▸ EXERCISE AIM
Work out the count of lines in the entries below that include "dennisbenz", and write only that count.

DATA FOR THE TASK START

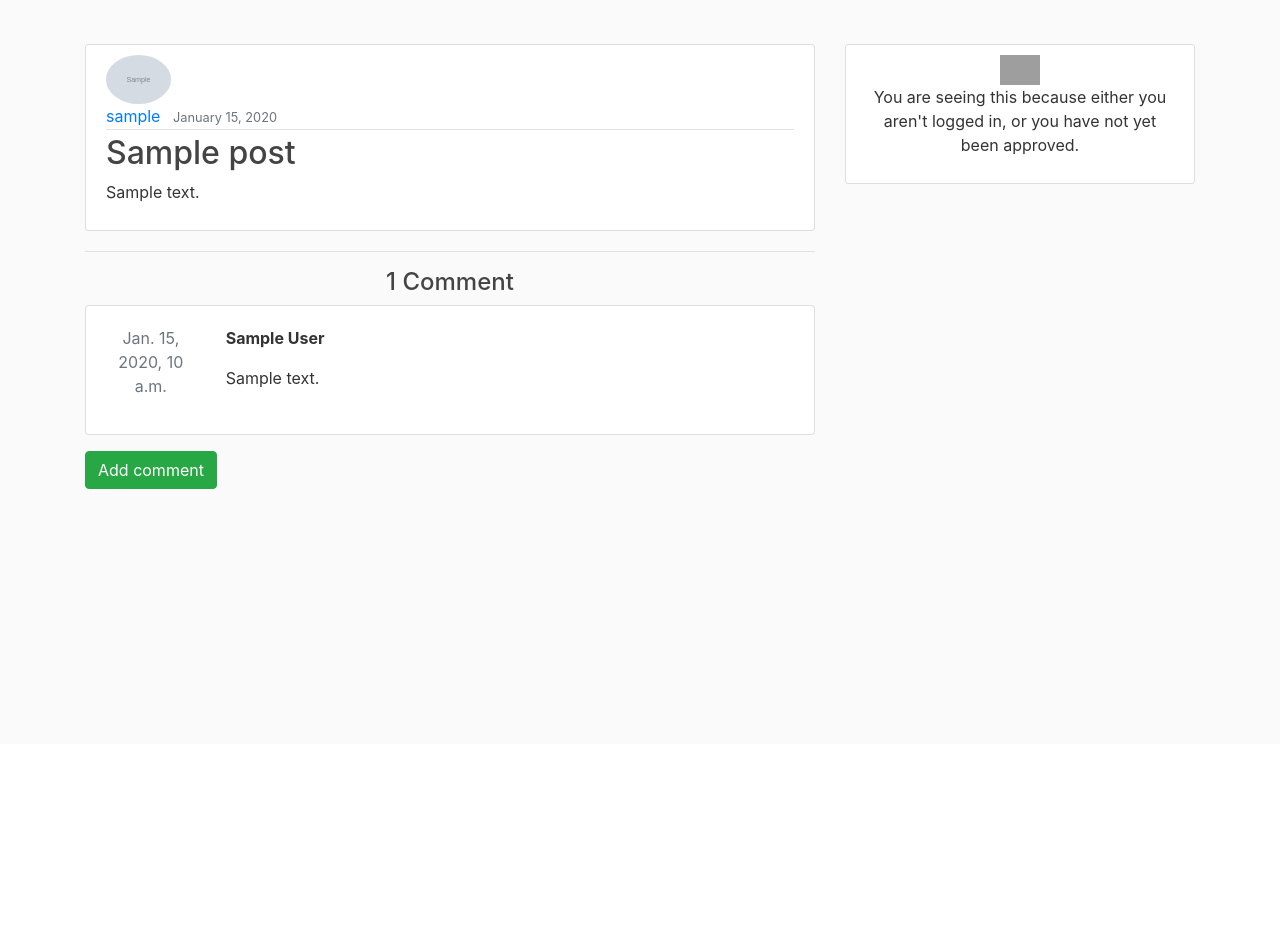
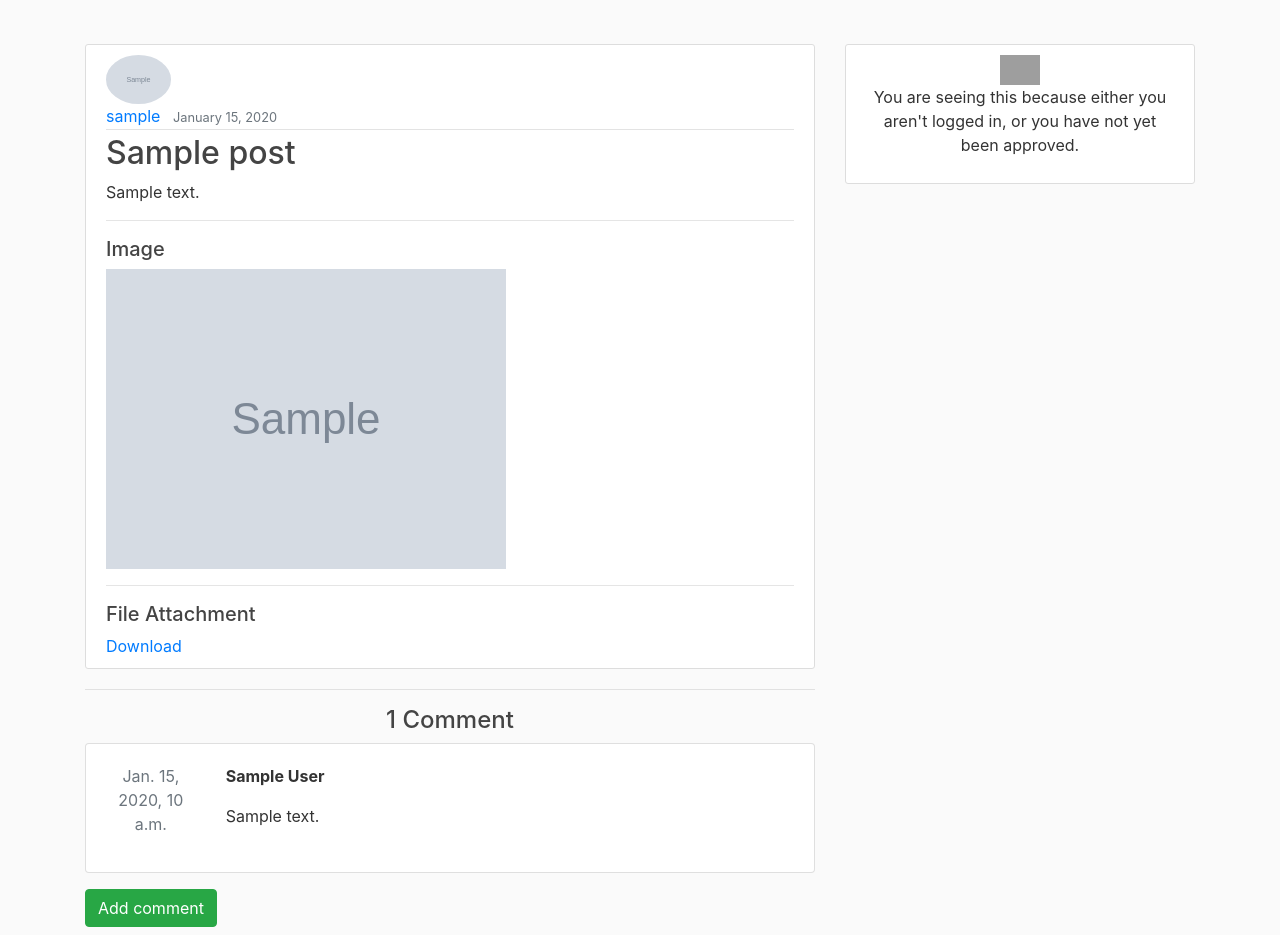
Before and after one commit to patrickd77-eng/DjangoBlogStarter, a Django app: page /post/1/ in a window 1280 px wide. Shown: the part 56-991 px from the top of the page. Before the commit the page ends 545 px from the top, so only its background shows below. Run offline with Django 3.2, Linux system fonts and the light colour scheme; tables that the repository leaves empty hold one stand-in row (values such as "Sample post"); grey boxes marked "Sample" are stand-in pictures; some libraries are stand-ins or nearby versions; grey boxes are pictures that could not be loaded.

Commit message:
re-added image to postdetail

```diff
--- a/messageboard/blog/static/blog/main.css
+++ b/messageboard/blog/static/blog/main.css
@@ -104,6 +104,9 @@ a.article-title:hover {
     display: block;
     max-width: 100%;
     height: auto;
+    image-orientation: from-image;
+    image-rendering: optimizeSpeed;
+
 }
 
 .blue {
--- a/messageboard/blog/templates/blog/post_detail.html
+++ b/messageboard/blog/templates/blog/post_detail.html
@@ -15,6 +15,18 @@
     </div>
     <h2 class="article-title">{{ object.title }}</h2>
     <p class="article-content">{{ object.content }}</p>
+    {% if post.image %}
+    <hr>
+    <h5>Image</h5>
+    <img class="img-responsive" src="{{object.image.url}}" alt="Article Picture">
+    {%endif%}
+    {% if post.document %}
+    <hr>
+    <h5>File Attachment</h5>
+    <div>
+        <a href="{{object.document.url}}">Download</a>
+    </div>
+    {% endif %}
   </div>
 </article>
 <hr>
```
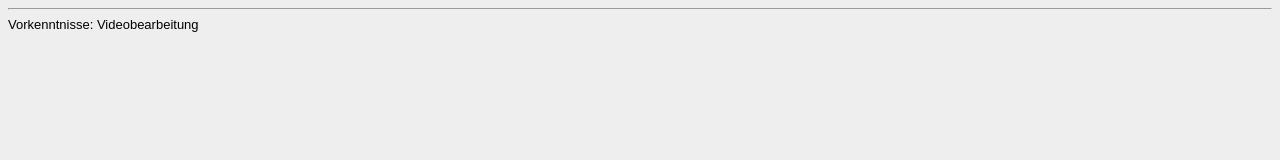
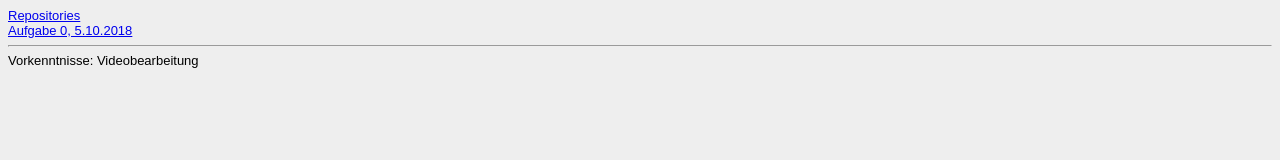
Before and after one commit to dennisbenz/dennisbenz.github.io, a plain HTML site: page Steckbrief/steckbrief.htm in a window 1280 px wide. Drawn offline with Linux system fonts and the light colour scheme.

Commit message:
Steckbrief aktualisiert

```diff
--- a/Steckbrief/steckbrief.htm
+++ b/Steckbrief/steckbrief.htm
@@ -5,8 +5,8 @@
 <!-- diese Zeile zuvor löschen
 <a href="Datenadresse eintragen" target="_blank">Aufgabe 1a, 1.1.2015</a></br>
 und diese -->
-
-
+<a href="https://github.com/dennisbenz/EIA2" target="_blank">Repositories</a></br>
+<a href="https://dennisbenz.github.io/EIA2/Aufgabe0/Aufgabe0.html" target="_blank">Aufgabe 0, 5.10.2018</a></br>
 <!-- Hier bitte die Vorkenntnisse im Bereich Programmierung zu Beginn der Veranstaltung kurz beschreiben! -->
 <hr>
 Vorkenntnisse: Videobearbeitung<br>
```
Also changed, not shown: index.html (+1 -0 lines).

DATA FOR THE TASK END

▸ YOUR SOLUTION
3